**RECORDS SHOWN**
..............................
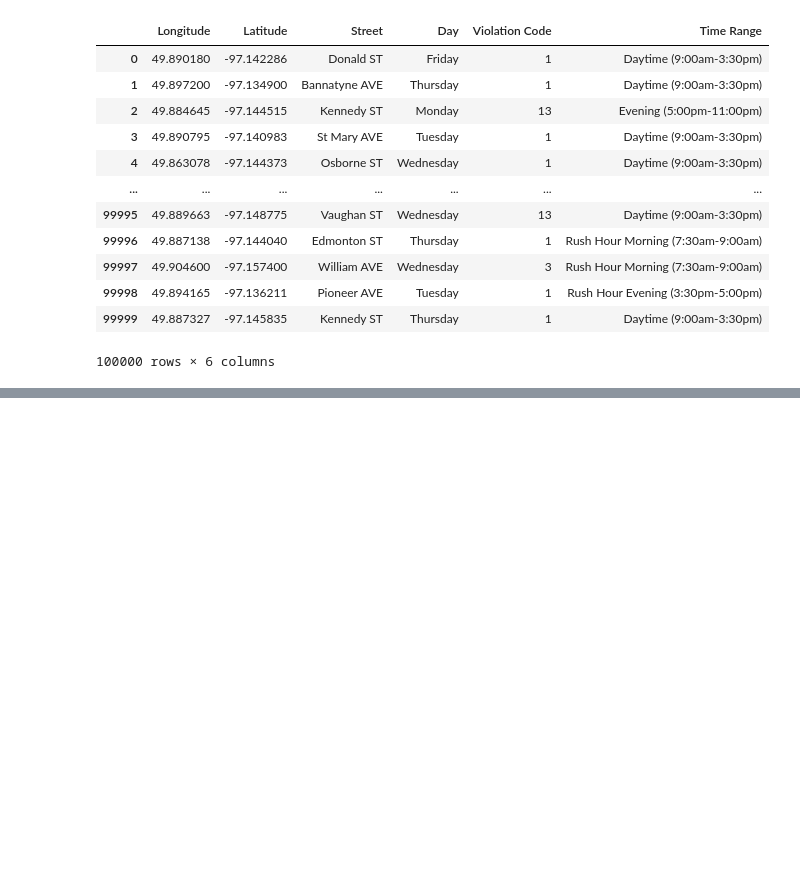
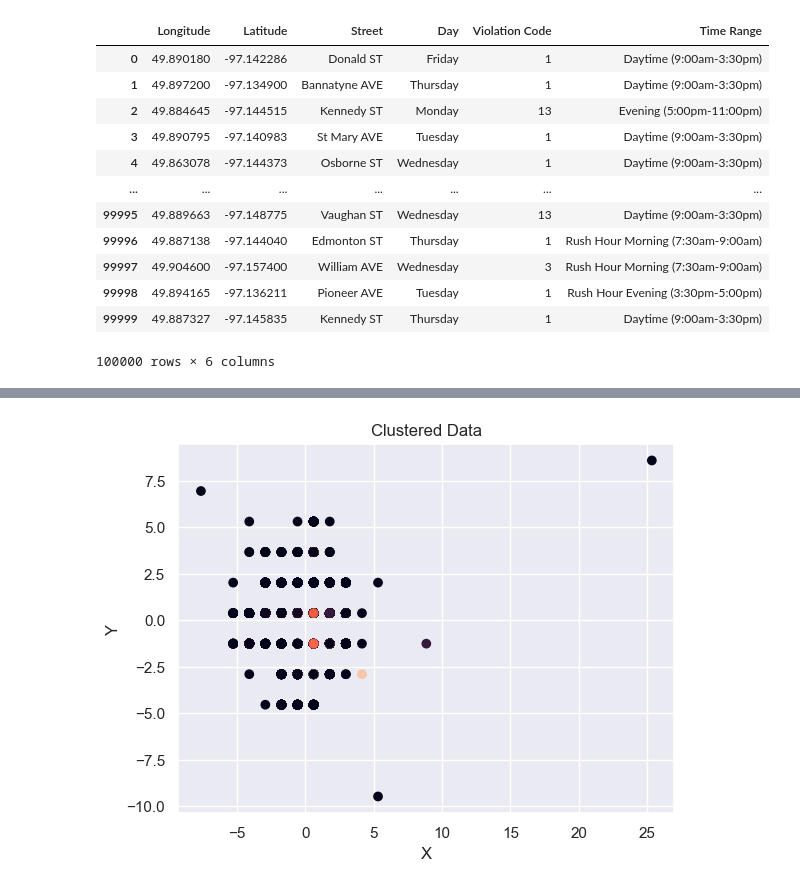
Before and after one commit to lovelyturtles/4710Project, a Jupyter notebook: Code/dbscan.ipynb, the cells around one changed output, grey strips where cells are left out. Saved outputs shown, nothing was run; the diff lists cells and outputs as text; code cells hidden in the pictures; blank space fills up the shorter version.

Commit message:
fixed data and did DBSCAN

```diff
--- a/Code/dbscan.ipynb
+++ b/Code/dbscan.ipynb
@@ -154,0 +201,17 @@ noise
+# %%
+dfnoLoc = df.drop(["Longitude","Latitude"],axis=1)
+dbscan2 = DBSCAN()
+dbscan2.fit_predict(dfnoLoc)
+
+# add the cluster labels to the original dataframe
+dfnoLoc['Clusters'] = dbscan2.labels_
+# %%
+graphData = pd.concat([pd.DataFrame(numericalDataScaled,columns=numericalCols), dfnoLoc], axis=1)
+# %%
+plt.scatter(graphData['Longitude'], graphData['Latitude'], c=graphData["Clusters"])
+plt.title('Clustered Data')
+plt.xlabel('X')
+plt.ylabel('Y')
+plt.show()
+# %% [output]
+[figure, added]
```
Also changed, not shown: parts of 12 cells of this notebook, 2 other files.
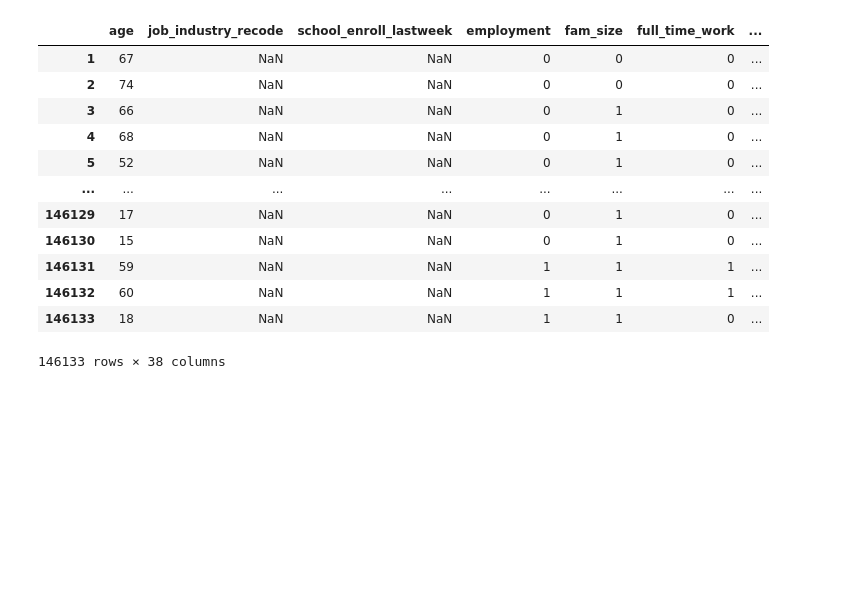
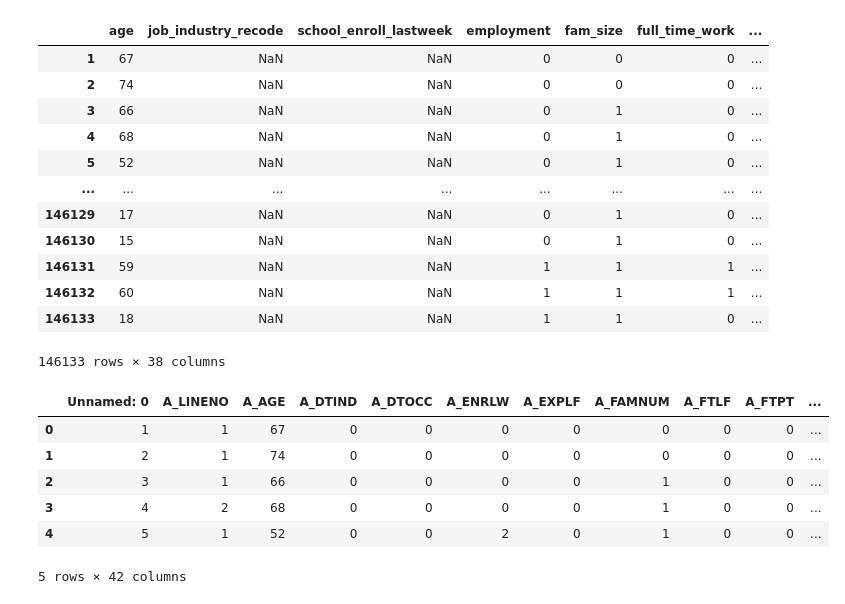
Before and after one commit to wisteriab/machine_learning_fall2024, a Jupyter notebook: python_code/test.ipynb, the cells around one changed output. Drawn from its saved outputs; the diff is of its cells as text; code cells hidden in the pictures; blank space fills up the shorter version.

```diff
--- a/python_code/test.ipynb
+++ b/python_code/test.ipynb
@@ -520,3 +520,15 @@ df
 | 146132 | 60 | NaN | NaN | 1 | 1 | 1 | ... |
 | 146133 | 18 | NaN | NaN | 1 | 1 | 0 | ... |
 146133 rows × 38 columns
+# %%
+import pandas as pd
+data_raw = pd.read_csv('../data/raw_data/census_raw.csv')
+data_raw.head()
+# %% [output]
+|  | Unnamed: 0 | A_LINENO | A_AGE | A_DTIND | A_DTOCC | A_ENRLW | A_EXPLF | A_FAMNUM | A_FTLF | A_FTPT | ... |
+| 0 | 1 | 1 | 67 | 0 | 0 | 0 | 0 | 0 | 0 | 0 | ... |
+| 1 | 2 | 1 | 74 | 0 | 0 | 0 | 0 | 0 | 0 | 0 | ... |
+| 2 | 3 | 1 | 66 | 0 | 0 | 0 | 0 | 1 | 0 | 0 | ... |
+| 3 | 4 | 2 | 68 | 0 | 0 | 0 | 0 | 1 | 0 | 0 | ... |
+| 4 | 5 | 1 | 52 | 0 | 0 | 2 | 0 | 1 | 0 | 0 | ... |
+5 rows × 42 columns
```
Also changed, not shown: 17 other files.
..............................
Everything in the listing above is to be given again exactly, apart from the pictures.

**RESPONSE**
Before and after one commit to lovelyturtles/4710Project, a Jupyter notebook: Code/dbscan.ipynb, the cells around one changed output, grey strips where cells are left out. Saved outputs shown, nothing was run; the diff lists cells and outputs as text; code cells hidden in the pictures; blank space fills up the shorter version.

Commit message:
fixed data and did DBSCAN

```diff
--- a/Code/dbscan.ipynb
+++ b/Code/dbscan.ipynb
@@ -154,0 +201,17 @@ noise
+# %%
+dfnoLoc = df.drop(["Longitude","Latitude"],axis=1)
+dbscan2 = DBSCAN()
+dbscan2.fit_predict(dfnoLoc)
+
+# add the cluster labels to the original dataframe
+dfnoLoc['Clusters'] = dbscan2.labels_
+# %%
+graphData = pd.concat([pd.DataFrame(numericalDataScaled,columns=numericalCols), dfnoLoc], axis=1)
+# %%
+plt.scatter(graphData['Longitude'], graphData['Latitude'], c=graphData["Clusters"])
+plt.title('Clustered Data')
+plt.xlabel('X')
+plt.ylabel('Y')
+plt.show()
+# %% [output]
+[figure, added]
```
Also changed, not shown: parts of 12 cells of this notebook, 2 other files.
Before and after one commit to wisteriab/machine_learning_fall2024, a Jupyter notebook: python_code/test.ipynb, the cells around one changed output. Drawn from its saved outputs; the diff is of its cells as text; code cells hidden in the pictures; blank space fills up the shorter version.

```diff
--- a/python_code/test.ipynb
+++ b/python_code/test.ipynb
@@ -520,3 +520,15 @@ df
 | 146132 | 60 | NaN | NaN | 1 | 1 | 1 | ... |
 | 146133 | 18 | NaN | NaN | 1 | 1 | 0 | ... |
 146133 rows × 38 columns
+# %%
+import pandas as pd
+data_raw = pd.read_csv('../data/raw_data/census_raw.csv')
+data_raw.head()
+# %% [output]
+|  | Unnamed: 0 | A_LINENO | A_AGE | A_DTIND | A_DTOCC | A_ENRLW | A_EXPLF | A_FAMNUM | A_FTLF | A_FTPT | ... |
+| 0 | 1 | 1 | 67 | 0 | 0 | 0 | 0 | 0 | 0 | 0 | ... |
+| 1 | 2 | 1 | 74 | 0 | 0 | 0 | 0 | 0 | 0 | 0 | ... |
+| 2 | 3 | 1 | 66 | 0 | 0 | 0 | 0 | 1 | 0 | 0 | ... |
+| 3 | 4 | 2 | 68 | 0 | 0 | 0 | 0 | 1 | 0 | 0 | ... |
+| 4 | 5 | 1 | 52 | 0 | 0 | 2 | 0 | 1 | 0 | 0 | ... |
+5 rows × 42 columns
```
Also changed, not shown: 17 other files.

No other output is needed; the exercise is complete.